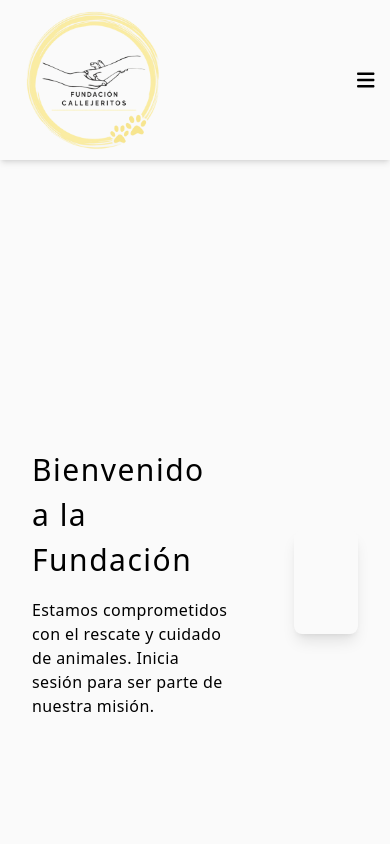
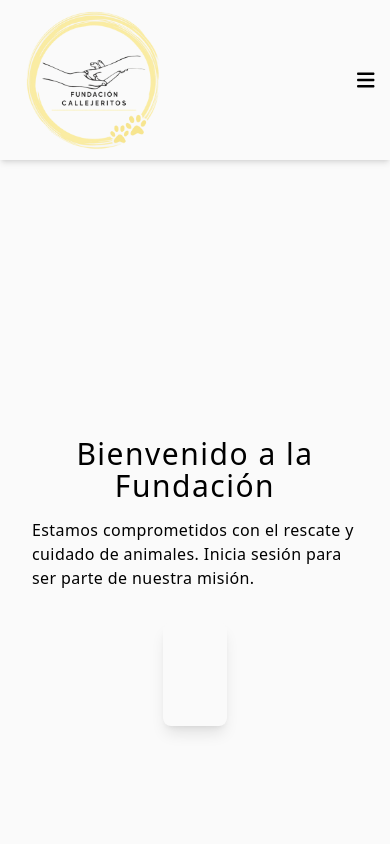
Before and after one commit to KariRomero/fundacionCallejeritos, a React (Vite) app in the folder client/: page /iniciarsesion in a window 390 px wide. Shown: the top 844 px of the page. Built offline with nearby package versions, Linux system fonts and the light colour scheme.

Commit message:
LogIn responsive

```diff
--- a/client/src/components/LogInComponent/LogInComponent.jsx
+++ b/client/src/components/LogInComponent/LogInComponent.jsx
@@ -2,7 +2,6 @@ import { useDispatch, useSelector } from "react-redux";
 import { useEffect } from "react";
 import { GoogleOAuthProvider, GoogleLogin } from "@react-oauth/google";
 import { startGoogleLogout, fetchCurrentUser } from "../../redux/auth/authActions";
-import { logInGoogle } from "../../redux/auth/authSlice";
 import { FontAwesomeIcon } from "@fortawesome/react-fontawesome";
 import { faPaw } from "@fortawesome/free-solid-svg-icons";
 import axios from "axios";
--- a/client/src/views/LogIn/LogIn.jsx
+++ b/client/src/views/LogIn/LogIn.jsx
@@ -1,12 +1,32 @@
+// import LogInComponent from "../../components/LogInComponent/LogInComponent";
+
+// const LogIn = () => {
+//   return (
+//     <section className="min-h-screen flex items-center justify-center p-8">
+//       <div className="flex items-center justify-center space-x-16">
+//         <div>
+//           <h1 className="title">Bienvenido a la Fundación</h1>
+//           <p className="paragraph max-w-md">
+//             Estamos comprometidos con el rescate y cuidado de animales. Inicia sesión para ser parte de nuestra misión.
+//           </p>
+//         </div>
+//         <LogInComponent />
+//       </div>
+//     </section>
+//   );
+// };
+
+// export default LogIn;
+
 import LogInComponent from "../../components/LogInComponent/LogInComponent";
 
 const LogIn = () => {
   return (
     <section className="min-h-screen flex items-center justify-center p-8">
-      <div className="flex items-center justify-center space-x-16">
-        <div>
-          <h1 className="title">Bienvenido a la Fundación</h1>
-          <p className="paragraph max-w-md">
+      <div className="flex flex-col md:flex-row items-center justify-center space-y-8 md:space-x-16 md:space-y-0">
+        <div className="text-center md:text-left">
+          <h1 className="title text-2xl font-bold">Bienvenido a la Fundación</h1>
+          <p className="paragraph max-w-md mx-auto md:mx-0">
             Estamos comprometidos con el rescate y cuidado de animales. Inicia sesión para ser parte de nuestra misión.
           </p>
         </div>
```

::::::::

Return every line of the data above in which "import" appears.

RESPONSE TO THIS EXERCISE
@@ -2,7 +2,6 @@ import { useDispatch, useSelector } from "react-redux";
 import { useEffect } from "react";
 import { GoogleOAuthProvider, GoogleLogin } from "@react-oauth/google";
 import { startGoogleLogout, fetchCurrentUser } from "../../redux/auth/authActions";
-import { logInGoogle } from "../../redux/auth/authSlice";
 import { FontAwesomeIcon } from "@fortawesome/react-fontawesome";
 import { faPaw } from "@fortawesome/free-solid-svg-icons";
 import axios from "axios";
+// import LogInComponent from "../../components/LogInComponent/LogInComponent";
 import LogInComponent from "../../components/LogInComponent/LogInComponent";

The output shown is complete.